Exercise requirements: The response should contain only those lines of the entries below that include the string "widget".

Given records:
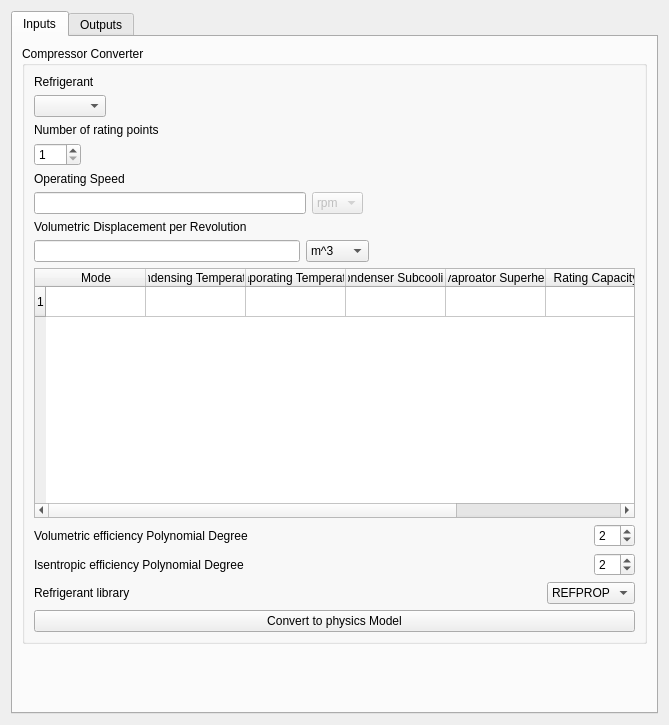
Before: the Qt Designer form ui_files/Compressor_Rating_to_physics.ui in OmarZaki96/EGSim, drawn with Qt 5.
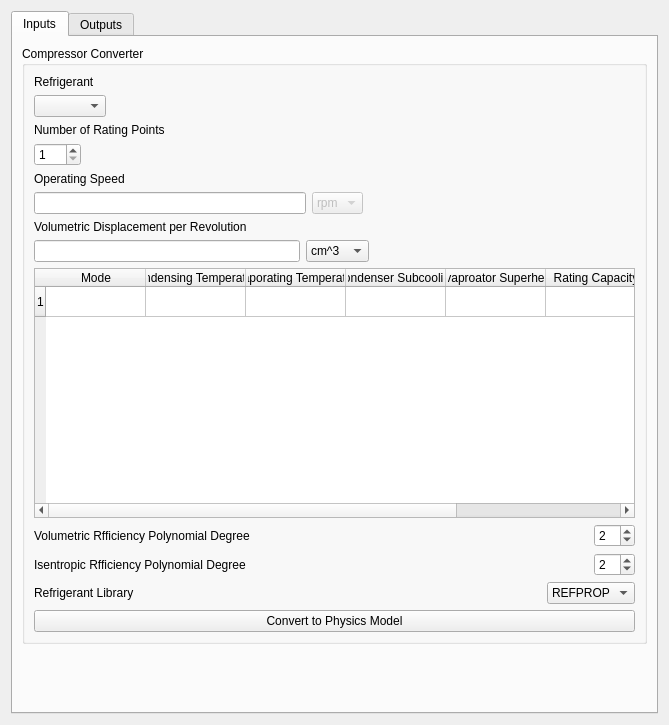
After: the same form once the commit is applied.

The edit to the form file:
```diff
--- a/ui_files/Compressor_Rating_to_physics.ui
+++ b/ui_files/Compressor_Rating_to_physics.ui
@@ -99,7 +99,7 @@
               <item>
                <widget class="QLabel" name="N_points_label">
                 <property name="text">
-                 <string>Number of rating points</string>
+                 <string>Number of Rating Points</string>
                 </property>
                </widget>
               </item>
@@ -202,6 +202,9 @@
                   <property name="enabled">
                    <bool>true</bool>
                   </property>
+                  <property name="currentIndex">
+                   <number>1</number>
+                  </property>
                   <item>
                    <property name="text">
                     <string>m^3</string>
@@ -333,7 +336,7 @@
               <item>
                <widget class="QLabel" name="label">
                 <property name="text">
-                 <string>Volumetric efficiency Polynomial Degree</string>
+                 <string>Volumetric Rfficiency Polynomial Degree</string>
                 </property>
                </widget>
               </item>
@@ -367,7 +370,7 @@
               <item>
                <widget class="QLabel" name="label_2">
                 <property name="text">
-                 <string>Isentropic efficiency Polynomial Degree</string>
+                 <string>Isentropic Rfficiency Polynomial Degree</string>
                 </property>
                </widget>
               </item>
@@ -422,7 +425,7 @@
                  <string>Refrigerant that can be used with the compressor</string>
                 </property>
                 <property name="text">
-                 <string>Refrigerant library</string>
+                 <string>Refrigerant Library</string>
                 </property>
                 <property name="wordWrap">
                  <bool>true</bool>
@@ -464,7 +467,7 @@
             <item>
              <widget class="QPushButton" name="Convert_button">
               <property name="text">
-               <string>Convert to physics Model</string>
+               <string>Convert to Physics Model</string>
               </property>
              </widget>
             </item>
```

Exercise response:
                <widget class="QLabel" name="N_points_label">
                </widget>
                <widget class="QLabel" name="label">
                </widget>
                <widget class="QLabel" name="label_2">
                </widget>
              <widget class="QPushButton" name="Convert_button">
              </widget>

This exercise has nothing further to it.